Your assignment: Where the material below has a line containing "CONSOLE DE PILOTAGE", start repeating exactly, and keep going through the line containing "Increment --> SeverityEscalator", with no other lines.

Data listing:
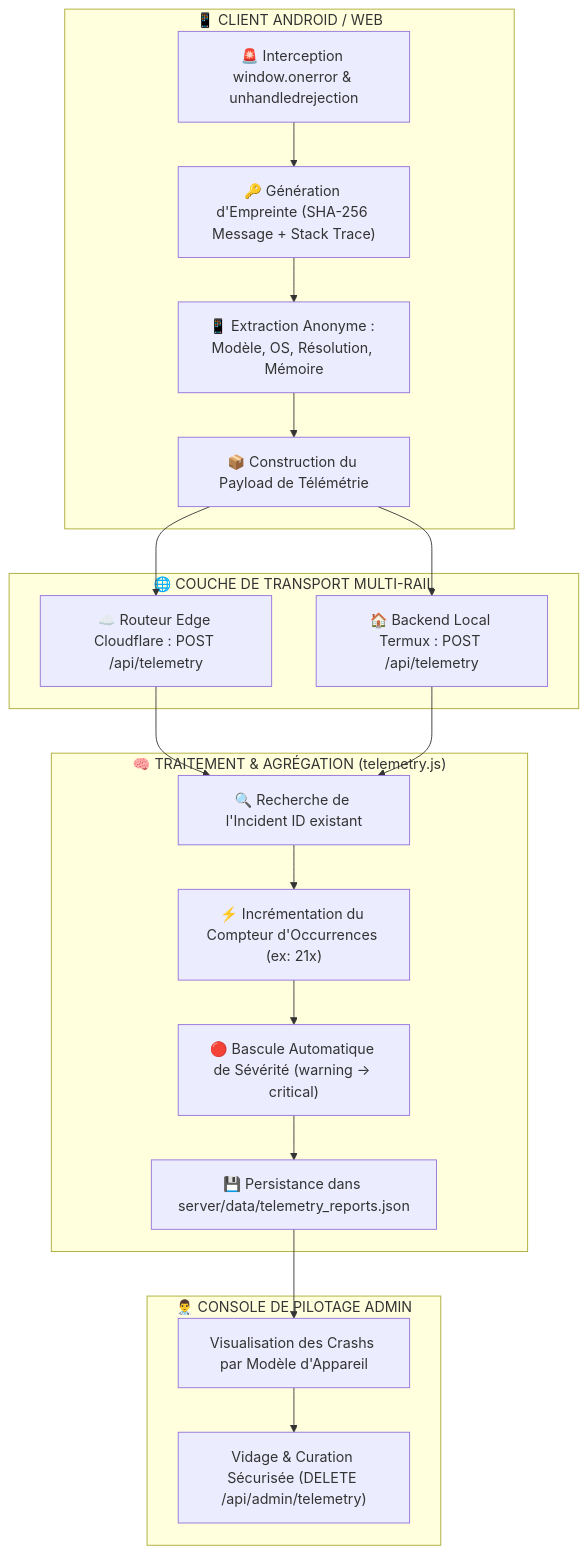
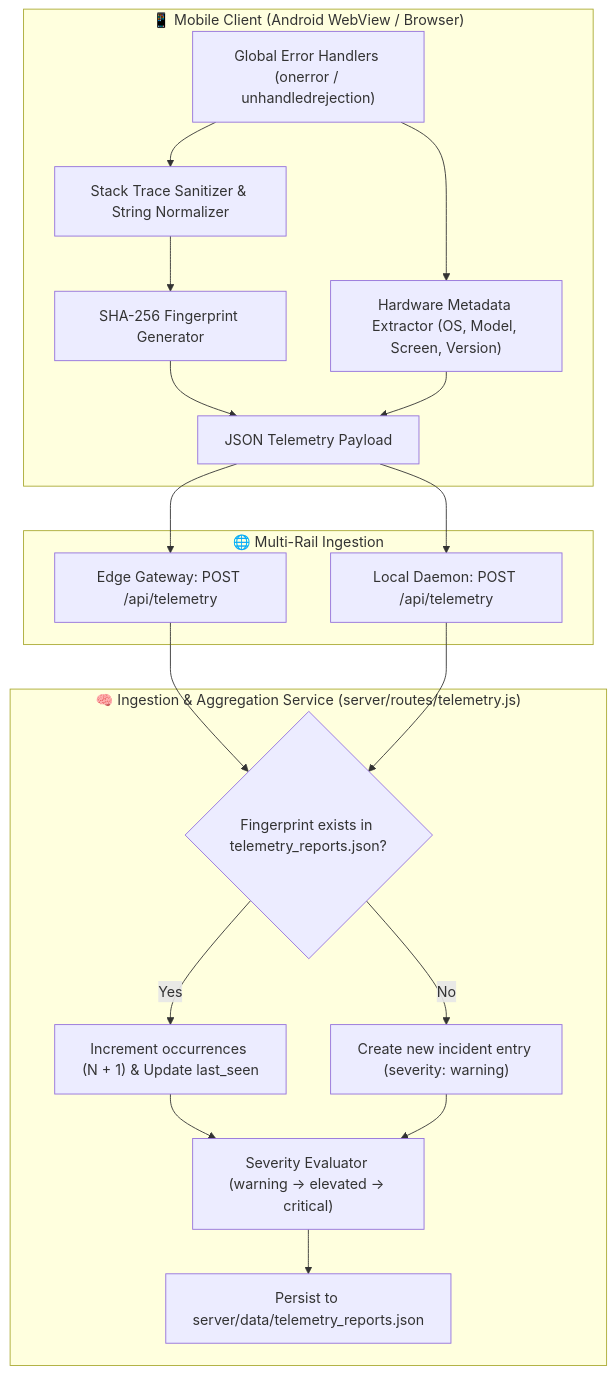
The first of 2 diagrams in docs/01-architecture/telemetry-crash-intelligence.md (iillaa/med), drawn with Mermaid before and after one commit. The commit also changed other lines of this file and 6 other files, not shown here.

````diff
--- a/docs/01-architecture/telemetry-crash-intelligence.md
+++ b/docs/01-architecture/telemetry-crash-intelligence.md
@@ -18,30 +13,30 @@
 ```mermaid
 flowchart TD
-    subgraph ClientMobile["📱 CLIENT ANDROID / WEB"]
-        ErrorCapture["🚨 Interception window.onerror & unhandledrejection"]
-        Fingerprinter["🔑 Génération d'Empreinte (SHA-256 Message + Stack Trace)"]
-        DeviceInfo["📱 Extraction Anonyme : Modèle, OS, Résolution, Mémoire"]
-        PayloadBuilder["📦 Construction du Payload de Télémétrie"]
-        ErrorCapture --> Fingerprinter --> DeviceInfo --> PayloadBuilder
+    subgraph Client["📱 Mobile Client (Android WebView / Browser)"]
+        ErrListener["Global Error Handlers (onerror / unhandledrejection)"]
+        Normalizer["Stack Trace Sanitizer & String Normalizer"]
+        Hasher["SHA-256 Fingerprint Generator"]
+        DeviceExtractor["Hardware Metadata Extractor (OS, Model, Screen, Version)"]
+        ErrListener --> Normalizer --> Hasher
+        ErrListener --> DeviceExtractor
+        Hasher & DeviceExtractor --> IngestionPayload["JSON Telemetry Payload"]
     end
 
-    subgraph TransportLayer["🌐 COUCHE DE TRANSPORT MULTI-RAIL"]
-        WorkerTelemetry["☁️ Routeur Edge Cloudflare : POST /api/telemetry"]
-        TermuxTelemetry["🏠 Backend Local Termux : POST /api/telemetry"]
-        PayloadBuilder --> WorkerTelemetry & TermuxTelemetry
+    subgraph Transport["🌐 Multi-Rail Ingestion"]
+        WorkerRoute["Edge Gateway: POST /api/telemetry"]
+        TermuxRoute["Local Daemon: POST /api/telemetry"]
+        IngestionPayload --> WorkerRoute & TermuxRoute
     end
 
-    subgraph Processing["🧠 TRAITEMENT & AGRÉGATION (telemetry.js)"]
-        Deduplicator["🔍 Recherche de l'Incident ID existant"]
-        Counter["⚡ Incrémentation du Compteur d'Occurrences (ex: 21x)"]
-        SeverityEscalator["🔴 Bascule Automatique de Sévérité (warning -> critical)"]
-        Storage["💾 Persistance dans server/data/telemetry_reports.json"]
-        WorkerTelemetry & TermuxTelemetry --> Deduplicator --> Counter --> SeverityEscalator --> Storage
-    end
-
-    subgraph AdminUI["👨‍⚕️ CONSOLE DE PILOTAGE ADMIN"]
-        AdminView["Visualisation des Crashs par Modèle d'Appareil"]
-        ClearLogs["Vidage & Curation Sécurisée (DELETE /api/admin/telemetry)"]
-        Storage --> AdminView --> ClearLogs
+    subgraph Aggregator["🧠 Ingestion & Aggregation Service (server/routes/telemetry.js)"]
+        MatchCheck{"Fingerprint exists in telemetry_reports.json?"}
+        Increment["Increment occurrences (N + 1) & Update last_seen"]
+        Insert["Create new incident entry (severity: warning)"]
+        SeverityEscalator["Severity Evaluator (warning -> elevated -> critical)"]
+        
+        WorkerRoute & TermuxRoute --> MatchCheck
+        MatchCheck -->|Yes| Increment --> SeverityEscalator
+        MatchCheck -->|No| Insert --> SeverityEscalator
+        SeverityEscalator --> DiskStore["Persist to server/data/telemetry_reports.json"]
     end
 ```
````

Exercise result:
-    subgraph AdminUI["👨‍⚕️ CONSOLE DE PILOTAGE ADMIN"]
-        AdminView["Visualisation des Crashs par Modèle d'Appareil"]
-        ClearLogs["Vidage & Curation Sécurisée (DELETE /api/admin/telemetry)"]
-        Storage --> AdminView --> ClearLogs
+    subgraph Aggregator["🧠 Ingestion & Aggregation Service (server/routes/telemetry.js)"]
+        MatchCheck{"Fingerprint exists in telemetry_reports.json?"}
+        Increment["Increment occurrences (N + 1) & Update last_seen"]
+        Insert["Create new incident entry (severity: warning)"]
+        SeverityEscalator["Severity Evaluator (warning -> elevated -> critical)"]
+        
+        WorkerRoute & TermuxRoute --> MatchCheck
+        MatchCheck -->|Yes| Increment --> SeverityEscalator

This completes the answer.